Activity
Each line that has the string "Also" must be copied from the records below.

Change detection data
--------------------

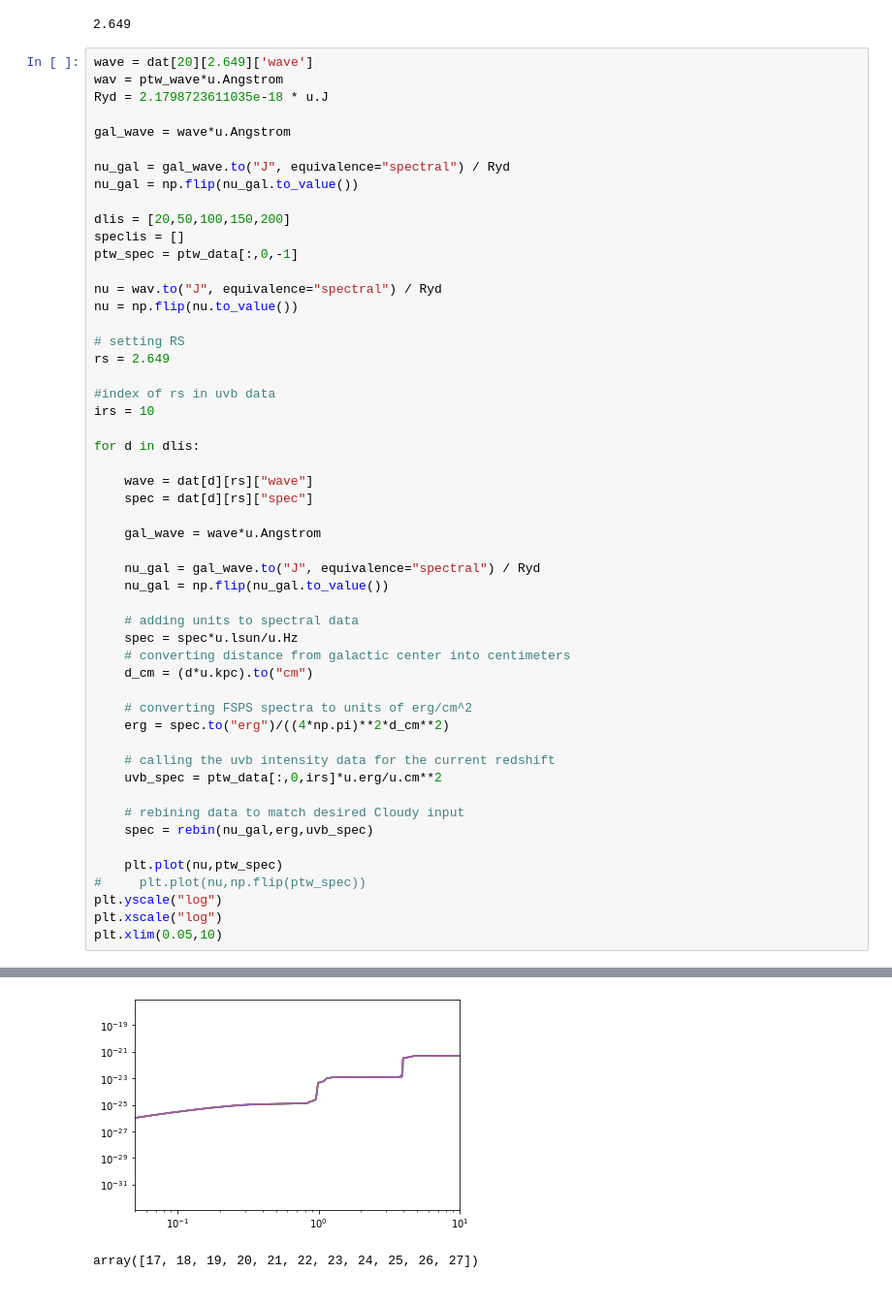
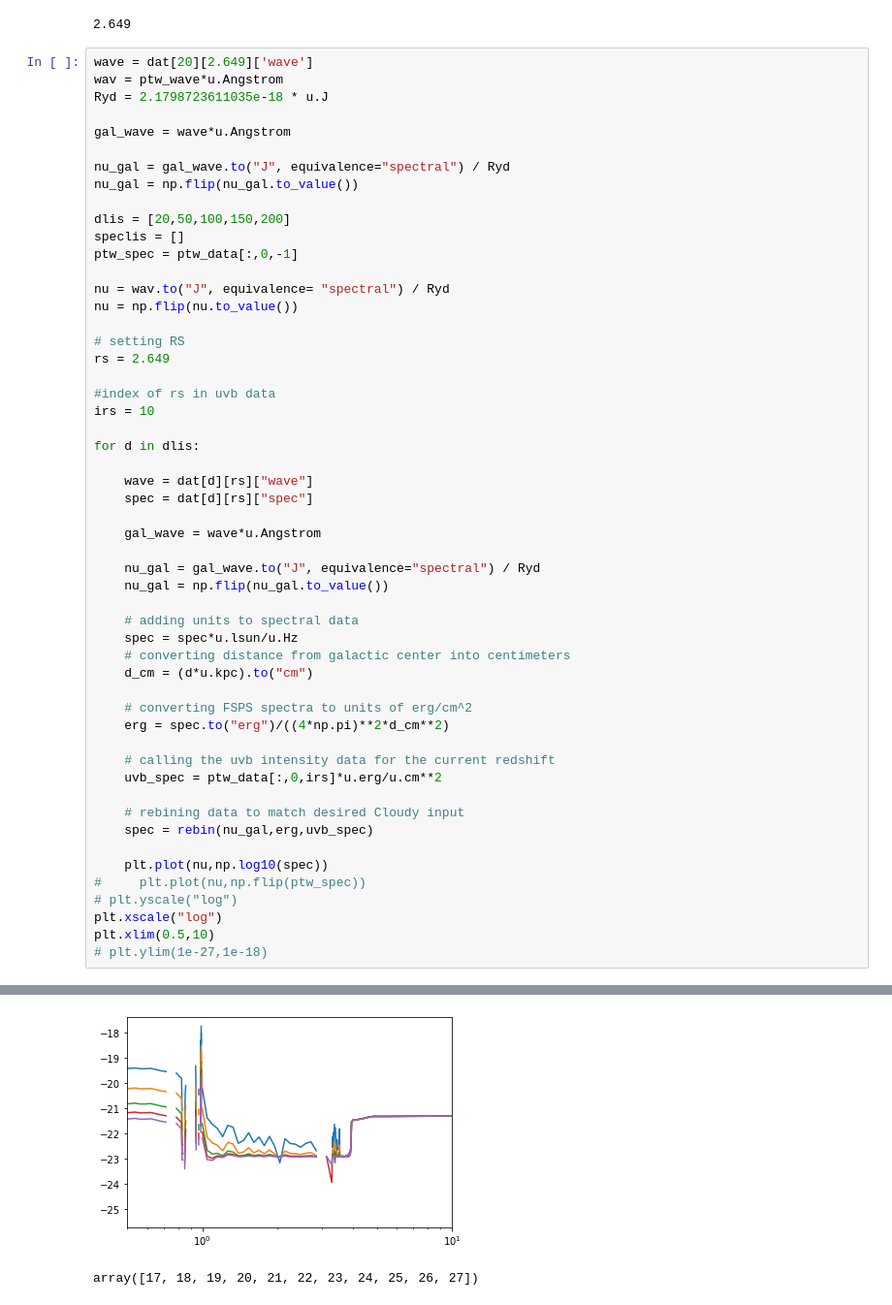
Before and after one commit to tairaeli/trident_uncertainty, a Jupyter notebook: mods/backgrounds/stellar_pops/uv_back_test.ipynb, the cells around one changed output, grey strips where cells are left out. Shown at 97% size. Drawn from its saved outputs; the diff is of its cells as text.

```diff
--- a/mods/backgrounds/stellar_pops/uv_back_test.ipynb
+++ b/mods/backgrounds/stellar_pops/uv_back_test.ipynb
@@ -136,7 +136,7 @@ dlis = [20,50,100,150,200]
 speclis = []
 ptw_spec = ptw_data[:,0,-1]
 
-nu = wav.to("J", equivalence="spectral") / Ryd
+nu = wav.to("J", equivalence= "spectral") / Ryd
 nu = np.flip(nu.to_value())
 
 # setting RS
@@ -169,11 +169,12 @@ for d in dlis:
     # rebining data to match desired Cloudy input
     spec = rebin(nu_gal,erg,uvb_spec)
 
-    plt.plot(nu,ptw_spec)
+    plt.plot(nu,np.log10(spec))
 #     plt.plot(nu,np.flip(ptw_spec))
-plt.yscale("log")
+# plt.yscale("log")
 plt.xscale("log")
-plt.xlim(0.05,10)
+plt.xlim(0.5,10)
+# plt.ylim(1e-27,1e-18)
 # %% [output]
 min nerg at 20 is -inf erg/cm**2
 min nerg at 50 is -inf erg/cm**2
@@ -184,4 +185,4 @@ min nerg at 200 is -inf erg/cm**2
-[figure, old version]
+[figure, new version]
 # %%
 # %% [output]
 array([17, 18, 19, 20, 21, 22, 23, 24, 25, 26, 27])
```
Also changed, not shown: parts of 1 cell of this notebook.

--------------------

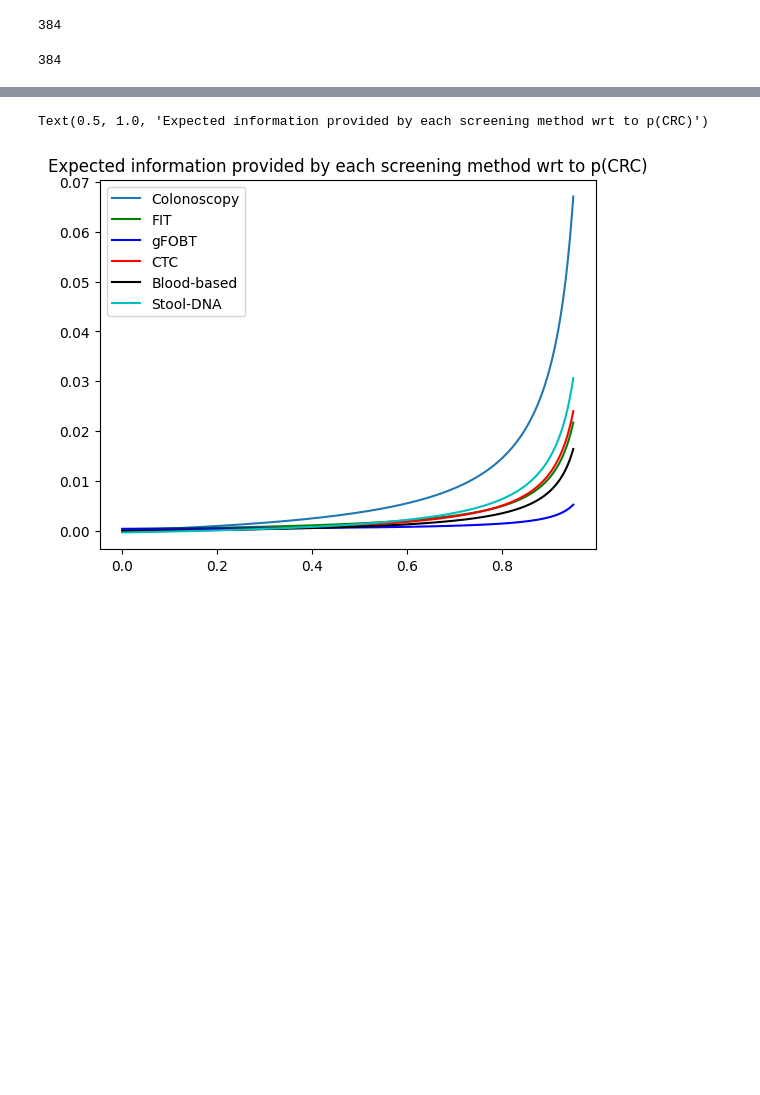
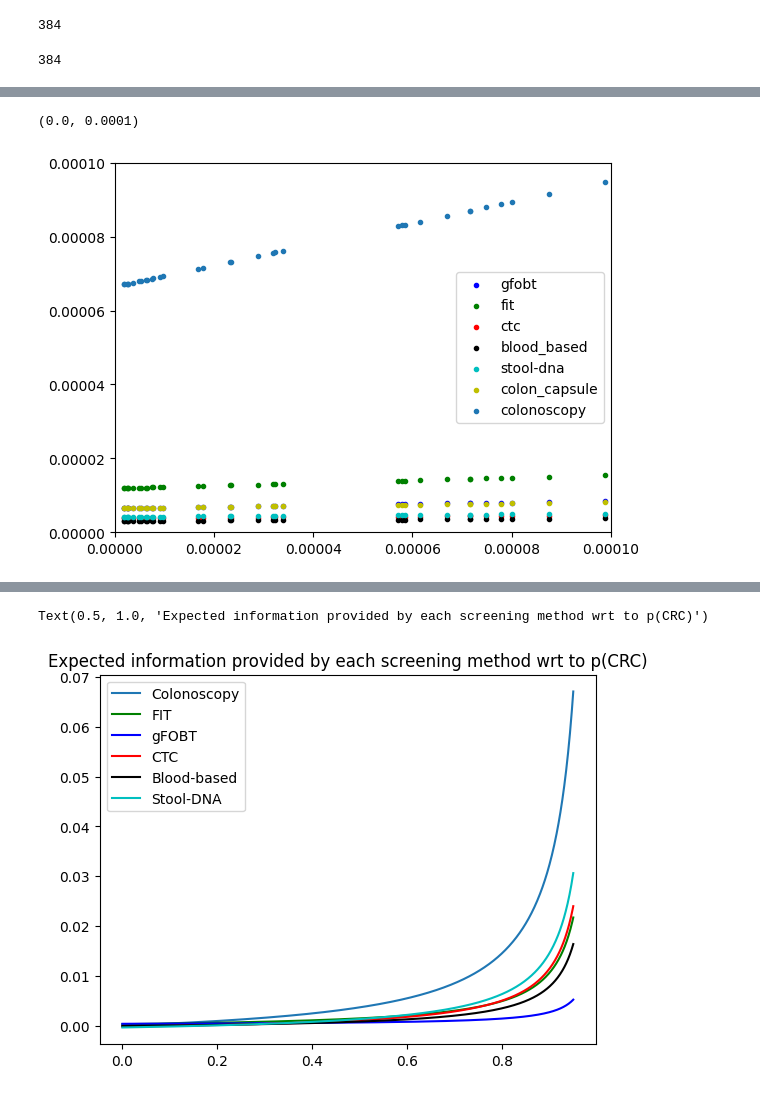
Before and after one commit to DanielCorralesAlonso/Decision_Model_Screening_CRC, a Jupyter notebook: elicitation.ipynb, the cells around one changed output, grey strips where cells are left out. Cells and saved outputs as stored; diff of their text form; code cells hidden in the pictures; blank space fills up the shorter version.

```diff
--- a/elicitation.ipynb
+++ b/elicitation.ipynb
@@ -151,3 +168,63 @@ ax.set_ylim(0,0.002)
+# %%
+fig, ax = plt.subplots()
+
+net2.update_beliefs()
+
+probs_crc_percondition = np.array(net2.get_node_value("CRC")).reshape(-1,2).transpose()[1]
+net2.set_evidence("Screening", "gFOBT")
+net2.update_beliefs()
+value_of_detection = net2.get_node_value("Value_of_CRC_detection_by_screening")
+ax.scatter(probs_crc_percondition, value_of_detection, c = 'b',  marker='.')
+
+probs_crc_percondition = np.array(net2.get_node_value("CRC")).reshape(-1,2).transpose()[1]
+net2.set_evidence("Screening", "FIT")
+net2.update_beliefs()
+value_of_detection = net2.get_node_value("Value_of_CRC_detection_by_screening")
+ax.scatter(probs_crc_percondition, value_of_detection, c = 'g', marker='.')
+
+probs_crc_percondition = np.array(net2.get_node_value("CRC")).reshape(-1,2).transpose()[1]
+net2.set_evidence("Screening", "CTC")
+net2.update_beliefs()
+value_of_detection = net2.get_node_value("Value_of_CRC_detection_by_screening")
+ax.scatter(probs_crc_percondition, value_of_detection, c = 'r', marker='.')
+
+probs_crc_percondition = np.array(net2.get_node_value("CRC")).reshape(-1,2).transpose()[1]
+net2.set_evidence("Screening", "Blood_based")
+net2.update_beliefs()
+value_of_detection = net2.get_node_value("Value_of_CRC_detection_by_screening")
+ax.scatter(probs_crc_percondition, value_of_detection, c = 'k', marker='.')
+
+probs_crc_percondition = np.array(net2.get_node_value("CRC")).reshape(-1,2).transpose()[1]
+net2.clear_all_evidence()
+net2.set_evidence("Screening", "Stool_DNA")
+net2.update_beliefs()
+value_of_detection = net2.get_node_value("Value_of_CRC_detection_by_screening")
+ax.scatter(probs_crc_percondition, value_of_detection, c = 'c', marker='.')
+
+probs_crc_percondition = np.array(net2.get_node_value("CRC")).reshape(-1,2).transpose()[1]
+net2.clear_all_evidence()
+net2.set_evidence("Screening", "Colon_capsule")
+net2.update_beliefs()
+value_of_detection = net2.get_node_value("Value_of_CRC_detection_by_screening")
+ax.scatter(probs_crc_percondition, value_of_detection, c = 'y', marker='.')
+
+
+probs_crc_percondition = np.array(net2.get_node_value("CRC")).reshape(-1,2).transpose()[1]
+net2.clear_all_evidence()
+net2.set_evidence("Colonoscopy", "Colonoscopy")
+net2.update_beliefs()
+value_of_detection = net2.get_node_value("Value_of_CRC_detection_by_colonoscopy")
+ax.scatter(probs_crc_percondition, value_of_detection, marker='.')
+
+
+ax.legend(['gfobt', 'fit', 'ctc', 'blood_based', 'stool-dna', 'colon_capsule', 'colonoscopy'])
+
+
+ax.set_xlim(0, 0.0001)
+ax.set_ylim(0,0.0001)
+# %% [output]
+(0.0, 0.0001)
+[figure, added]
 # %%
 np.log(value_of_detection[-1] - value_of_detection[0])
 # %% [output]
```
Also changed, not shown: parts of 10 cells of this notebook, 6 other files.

--------------------

Answer to this problem
Also changed, not shown: parts of 1 cell of this notebook.
Also changed, not shown: parts of 10 cells of this notebook, 6 other files.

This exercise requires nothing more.